• _Problem statement_
Your answer must contain each line of the listing in which "Contagem" appears, copied in full.

• _Information_
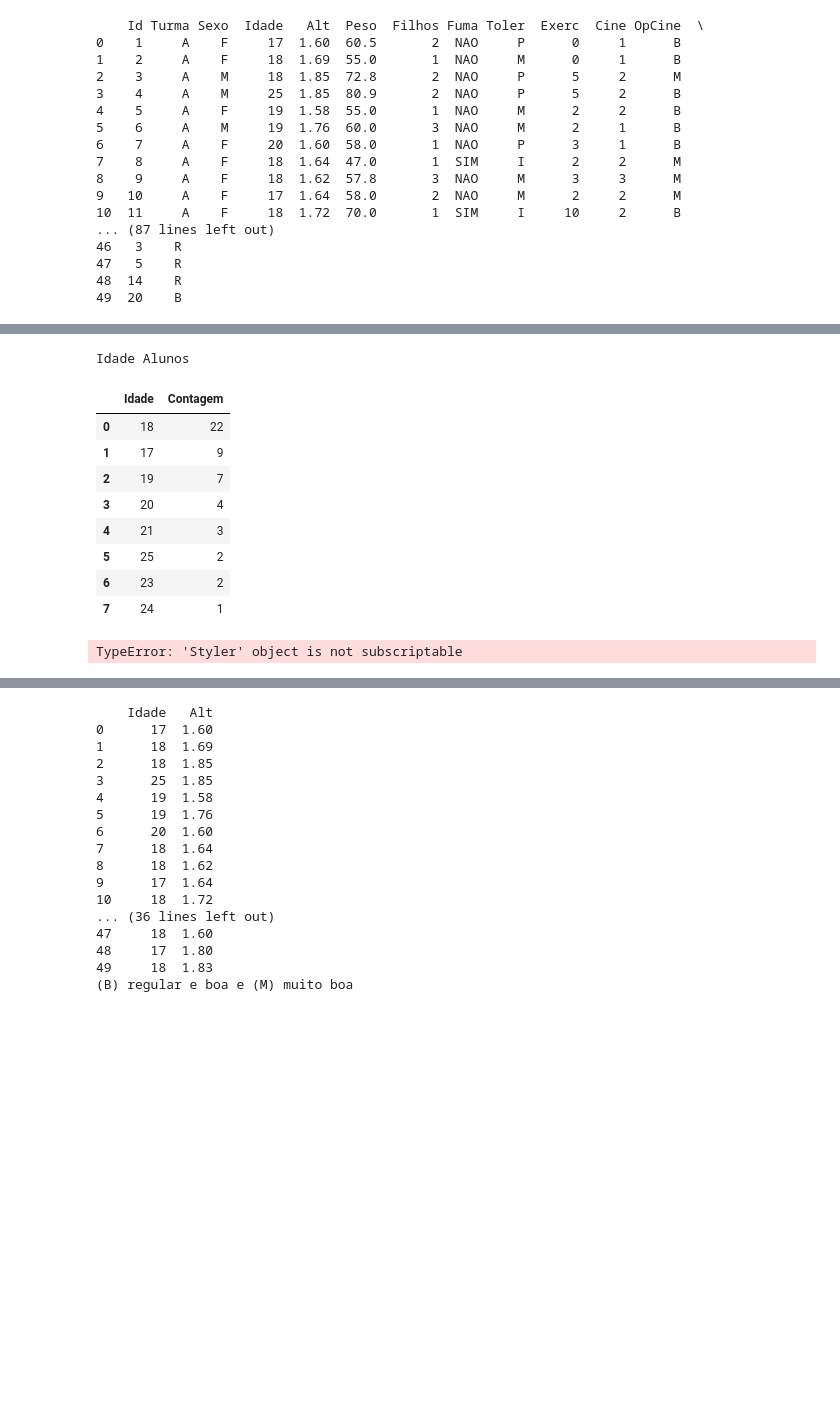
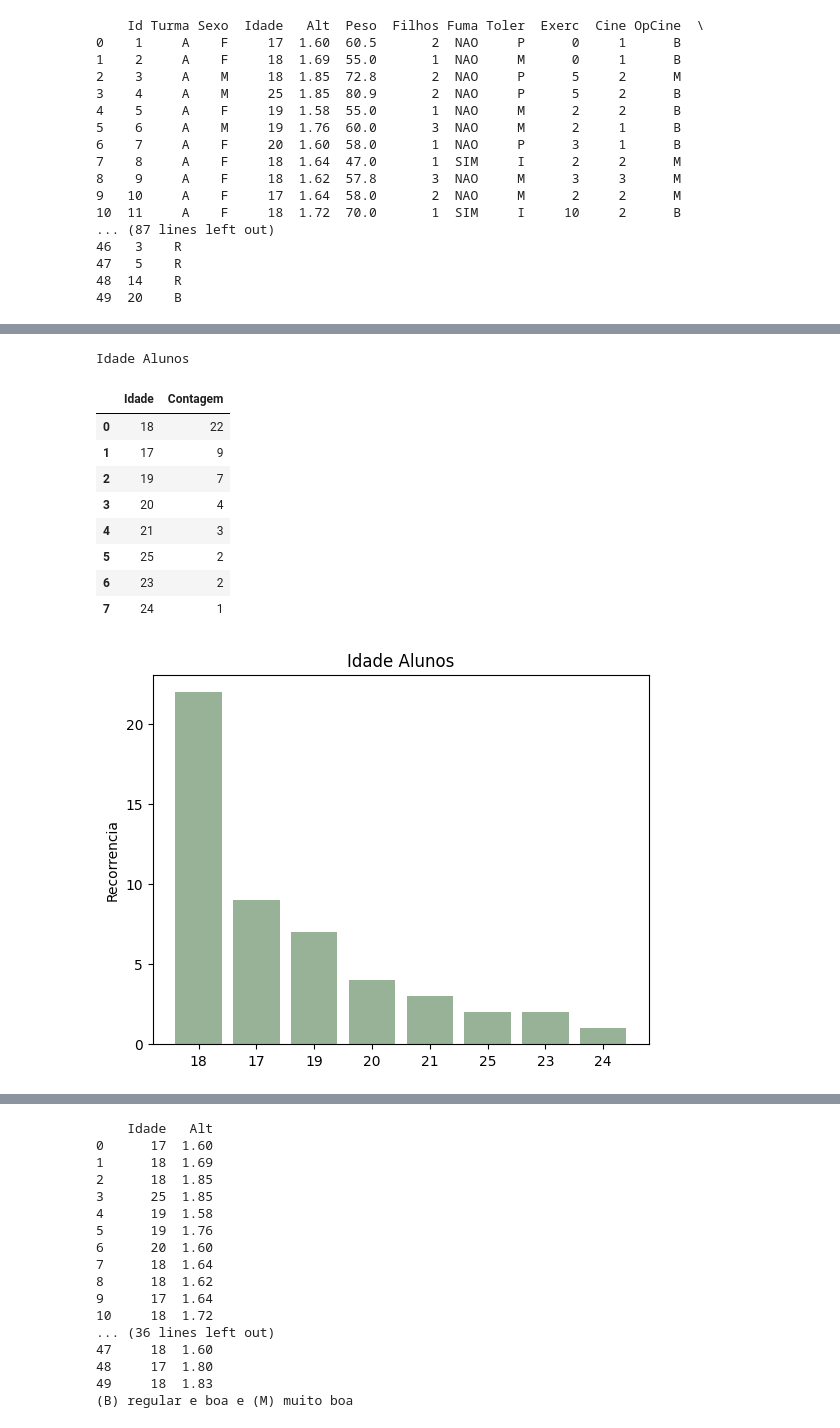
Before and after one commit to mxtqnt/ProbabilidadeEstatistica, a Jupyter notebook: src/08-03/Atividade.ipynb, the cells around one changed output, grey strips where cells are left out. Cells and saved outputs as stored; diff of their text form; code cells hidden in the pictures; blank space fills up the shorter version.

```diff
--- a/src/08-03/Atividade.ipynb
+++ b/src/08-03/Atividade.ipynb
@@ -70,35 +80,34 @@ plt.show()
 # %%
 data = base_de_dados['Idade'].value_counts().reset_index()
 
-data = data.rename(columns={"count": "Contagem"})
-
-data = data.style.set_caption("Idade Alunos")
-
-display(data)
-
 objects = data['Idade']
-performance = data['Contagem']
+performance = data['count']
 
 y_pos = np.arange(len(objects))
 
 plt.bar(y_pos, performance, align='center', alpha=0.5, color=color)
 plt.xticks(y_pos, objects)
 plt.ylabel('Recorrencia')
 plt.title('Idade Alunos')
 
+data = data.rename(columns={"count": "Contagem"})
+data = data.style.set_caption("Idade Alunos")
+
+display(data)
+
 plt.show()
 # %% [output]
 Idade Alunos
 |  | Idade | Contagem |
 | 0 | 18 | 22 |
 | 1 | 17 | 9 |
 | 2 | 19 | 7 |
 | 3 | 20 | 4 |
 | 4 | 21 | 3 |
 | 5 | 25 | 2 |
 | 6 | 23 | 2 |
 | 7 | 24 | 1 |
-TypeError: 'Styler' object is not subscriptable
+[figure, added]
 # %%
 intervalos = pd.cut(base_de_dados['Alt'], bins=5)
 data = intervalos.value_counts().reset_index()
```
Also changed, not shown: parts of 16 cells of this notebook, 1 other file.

• _Task answer_
-data = data.rename(columns={"count": "Contagem"})
-performance = data['Contagem']
+data = data.rename(columns={"count": "Contagem"})
 |  | Idade | Contagem |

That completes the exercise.